MSNBC, the Washington Post, and others have all published or opined recently about how Georgia is trending blue.
It’s not, and it’s not likely to be anytime soon.
The Post offered a nuanced take, saying Senate and gubernatorial hopefuls Michelle Nunn and Jason Carter were accelerating the shift to battleground status and pegging Georgia as one of the only states in which “Democrats have even plausible hopes of taking a Senate seat from Republicans in 2014.”
Meanwhile, MSNBC took a wholesale dip in the eggnog.
“There is a liberal movement brewing in the Peach State,” read the caption below Chris Hayes’s segment.

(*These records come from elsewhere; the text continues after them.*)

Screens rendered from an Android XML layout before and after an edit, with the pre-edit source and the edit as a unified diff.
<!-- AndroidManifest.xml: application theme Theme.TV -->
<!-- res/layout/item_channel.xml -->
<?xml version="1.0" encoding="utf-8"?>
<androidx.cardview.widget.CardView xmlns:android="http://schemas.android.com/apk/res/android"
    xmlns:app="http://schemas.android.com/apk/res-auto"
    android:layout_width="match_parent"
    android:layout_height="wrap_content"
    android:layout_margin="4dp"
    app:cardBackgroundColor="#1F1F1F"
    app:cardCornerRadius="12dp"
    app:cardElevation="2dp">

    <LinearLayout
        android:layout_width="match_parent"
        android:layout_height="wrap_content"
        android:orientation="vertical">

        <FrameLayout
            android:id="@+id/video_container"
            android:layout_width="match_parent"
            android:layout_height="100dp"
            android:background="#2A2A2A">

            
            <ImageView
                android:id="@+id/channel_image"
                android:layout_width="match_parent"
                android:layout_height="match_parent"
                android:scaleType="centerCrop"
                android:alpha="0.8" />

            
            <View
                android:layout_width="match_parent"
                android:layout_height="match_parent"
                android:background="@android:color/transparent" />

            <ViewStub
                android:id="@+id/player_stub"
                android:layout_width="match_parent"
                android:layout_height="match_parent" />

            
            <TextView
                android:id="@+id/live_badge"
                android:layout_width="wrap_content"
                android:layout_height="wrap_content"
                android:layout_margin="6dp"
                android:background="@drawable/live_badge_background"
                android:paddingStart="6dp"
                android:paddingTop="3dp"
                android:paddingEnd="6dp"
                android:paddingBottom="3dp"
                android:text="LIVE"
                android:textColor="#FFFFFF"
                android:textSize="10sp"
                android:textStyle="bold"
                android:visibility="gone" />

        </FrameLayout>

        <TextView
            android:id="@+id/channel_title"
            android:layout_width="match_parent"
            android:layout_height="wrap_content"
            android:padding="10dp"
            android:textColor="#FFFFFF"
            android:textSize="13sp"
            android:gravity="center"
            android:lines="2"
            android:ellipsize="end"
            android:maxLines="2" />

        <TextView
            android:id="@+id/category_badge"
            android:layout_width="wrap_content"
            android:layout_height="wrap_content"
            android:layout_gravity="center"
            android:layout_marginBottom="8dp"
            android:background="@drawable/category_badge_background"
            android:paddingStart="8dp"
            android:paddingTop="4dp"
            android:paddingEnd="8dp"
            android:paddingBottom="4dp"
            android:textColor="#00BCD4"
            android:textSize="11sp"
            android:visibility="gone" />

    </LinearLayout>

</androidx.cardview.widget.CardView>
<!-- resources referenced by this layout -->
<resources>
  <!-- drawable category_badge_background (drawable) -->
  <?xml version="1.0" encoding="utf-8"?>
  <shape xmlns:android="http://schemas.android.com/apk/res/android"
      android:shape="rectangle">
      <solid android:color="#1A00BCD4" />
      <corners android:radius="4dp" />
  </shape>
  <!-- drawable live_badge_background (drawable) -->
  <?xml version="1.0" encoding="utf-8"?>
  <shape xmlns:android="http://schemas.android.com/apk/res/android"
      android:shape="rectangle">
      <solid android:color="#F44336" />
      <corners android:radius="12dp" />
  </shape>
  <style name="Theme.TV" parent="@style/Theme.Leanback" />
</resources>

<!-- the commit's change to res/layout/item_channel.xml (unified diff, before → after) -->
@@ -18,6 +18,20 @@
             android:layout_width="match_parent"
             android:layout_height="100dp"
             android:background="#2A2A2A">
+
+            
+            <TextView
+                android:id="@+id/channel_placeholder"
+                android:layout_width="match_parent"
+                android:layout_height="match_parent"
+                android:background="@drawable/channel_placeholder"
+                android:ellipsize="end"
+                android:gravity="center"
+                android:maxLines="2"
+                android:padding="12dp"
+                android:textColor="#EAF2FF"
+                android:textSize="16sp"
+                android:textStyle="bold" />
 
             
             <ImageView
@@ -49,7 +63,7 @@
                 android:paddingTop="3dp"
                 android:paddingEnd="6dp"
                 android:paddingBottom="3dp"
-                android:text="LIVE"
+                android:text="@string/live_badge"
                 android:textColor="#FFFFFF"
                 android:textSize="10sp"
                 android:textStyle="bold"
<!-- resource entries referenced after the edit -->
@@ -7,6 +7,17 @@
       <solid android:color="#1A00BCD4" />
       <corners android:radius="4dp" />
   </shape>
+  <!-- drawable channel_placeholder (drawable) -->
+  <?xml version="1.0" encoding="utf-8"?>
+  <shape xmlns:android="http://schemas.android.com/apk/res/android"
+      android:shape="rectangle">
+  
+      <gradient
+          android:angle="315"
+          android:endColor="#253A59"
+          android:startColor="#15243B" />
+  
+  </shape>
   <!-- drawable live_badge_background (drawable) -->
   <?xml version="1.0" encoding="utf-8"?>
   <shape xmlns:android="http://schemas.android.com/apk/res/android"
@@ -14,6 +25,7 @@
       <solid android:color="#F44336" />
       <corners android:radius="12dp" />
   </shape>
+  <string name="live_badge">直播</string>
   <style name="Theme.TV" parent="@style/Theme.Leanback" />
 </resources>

But that notion pays no mind to the electoral trends that have dominated the state for the last decade.
Republicans have held the governor’s mansion since George W. Bush’s first midterm, both branches of General Assembly since 2004, and the party laid claim to every statewide office in 2010. Nine of fourteen congressional seats are held by the GOP, Mitt Romney took more votes from the state last year than John McCain in 2008, and a Democratic presidential nominee has not won its electoral votes since 1992.

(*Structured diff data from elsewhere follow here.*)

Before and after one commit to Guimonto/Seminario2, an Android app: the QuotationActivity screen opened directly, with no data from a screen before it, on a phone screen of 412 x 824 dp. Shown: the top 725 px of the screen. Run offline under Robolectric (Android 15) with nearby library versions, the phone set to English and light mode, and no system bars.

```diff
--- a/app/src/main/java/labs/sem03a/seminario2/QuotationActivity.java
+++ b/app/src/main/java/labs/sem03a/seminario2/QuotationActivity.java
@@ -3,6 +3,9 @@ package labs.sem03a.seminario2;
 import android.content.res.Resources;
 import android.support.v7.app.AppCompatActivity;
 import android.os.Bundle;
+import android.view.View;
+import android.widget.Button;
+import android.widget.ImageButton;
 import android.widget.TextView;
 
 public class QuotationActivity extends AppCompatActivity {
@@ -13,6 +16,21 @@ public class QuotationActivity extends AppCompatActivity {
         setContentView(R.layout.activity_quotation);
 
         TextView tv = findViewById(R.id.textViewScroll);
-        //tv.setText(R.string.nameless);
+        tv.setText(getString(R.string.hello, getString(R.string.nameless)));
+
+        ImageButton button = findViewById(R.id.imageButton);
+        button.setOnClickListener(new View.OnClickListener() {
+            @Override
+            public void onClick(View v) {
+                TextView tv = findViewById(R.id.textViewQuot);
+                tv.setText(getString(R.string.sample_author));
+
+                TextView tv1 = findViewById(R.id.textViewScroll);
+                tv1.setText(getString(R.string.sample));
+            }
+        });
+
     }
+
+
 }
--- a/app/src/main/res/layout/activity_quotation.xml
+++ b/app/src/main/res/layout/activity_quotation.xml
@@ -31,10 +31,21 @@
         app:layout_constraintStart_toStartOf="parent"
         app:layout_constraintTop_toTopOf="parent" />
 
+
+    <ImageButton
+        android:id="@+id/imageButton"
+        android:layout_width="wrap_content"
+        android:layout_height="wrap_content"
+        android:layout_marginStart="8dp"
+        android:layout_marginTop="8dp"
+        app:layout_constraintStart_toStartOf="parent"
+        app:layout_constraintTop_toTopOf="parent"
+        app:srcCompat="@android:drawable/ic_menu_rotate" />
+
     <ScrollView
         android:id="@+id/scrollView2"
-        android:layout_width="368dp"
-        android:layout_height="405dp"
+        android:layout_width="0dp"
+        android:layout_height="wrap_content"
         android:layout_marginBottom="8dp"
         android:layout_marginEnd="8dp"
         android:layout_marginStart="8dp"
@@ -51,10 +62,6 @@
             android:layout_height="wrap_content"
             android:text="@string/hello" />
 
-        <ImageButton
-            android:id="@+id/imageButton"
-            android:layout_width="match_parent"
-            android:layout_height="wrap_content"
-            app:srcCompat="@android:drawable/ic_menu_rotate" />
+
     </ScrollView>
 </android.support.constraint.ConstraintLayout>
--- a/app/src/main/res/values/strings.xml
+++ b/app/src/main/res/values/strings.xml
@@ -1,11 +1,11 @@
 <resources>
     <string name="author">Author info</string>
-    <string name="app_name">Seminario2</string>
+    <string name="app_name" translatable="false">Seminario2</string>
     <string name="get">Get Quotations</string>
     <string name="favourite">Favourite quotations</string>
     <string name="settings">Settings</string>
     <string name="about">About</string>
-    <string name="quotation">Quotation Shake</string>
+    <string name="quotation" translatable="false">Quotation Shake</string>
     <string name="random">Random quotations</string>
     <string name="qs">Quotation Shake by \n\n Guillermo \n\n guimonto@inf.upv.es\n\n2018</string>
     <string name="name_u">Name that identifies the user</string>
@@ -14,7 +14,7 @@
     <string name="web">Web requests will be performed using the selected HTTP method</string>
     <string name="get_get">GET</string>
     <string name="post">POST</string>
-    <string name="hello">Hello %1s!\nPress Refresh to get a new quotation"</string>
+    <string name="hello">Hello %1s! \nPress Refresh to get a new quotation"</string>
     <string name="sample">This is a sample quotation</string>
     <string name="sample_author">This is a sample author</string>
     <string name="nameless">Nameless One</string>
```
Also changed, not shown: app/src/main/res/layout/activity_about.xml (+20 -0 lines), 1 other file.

Current public opinion, both towards policies and the elected officials themselves, also tells a different tale.
Some 47 percent of respondents said they felt Obamacare was going to drive up their costs in a recent survey, compared to just 11 percent who felt the unpopular law would actually make healthcare more affordable. Furthermore, a third of those surveyed predicted it would outright worsen the quality of care.
Comparing state and federal lawmakers also shows that Georgia voters are fairly satisfied with the status quo in Atlanta. A separate survey pegged incumbent Republican Governor Nathan Deal with a 54 percent approval rating, while just 42 percent gave Obama high marks. The Georgia General Assembly carried a 47 percent approval rating, compared to just 11 percent for Congress.
That’s not to say Democratic pollsters haven’t tried to paint a different picture. Public Policy Polling has repeatedly sought to cast the state’s party makeup as evenly split between Republican and Democrat, and were scoffed at by onlookers aware of the state’s electoral composition.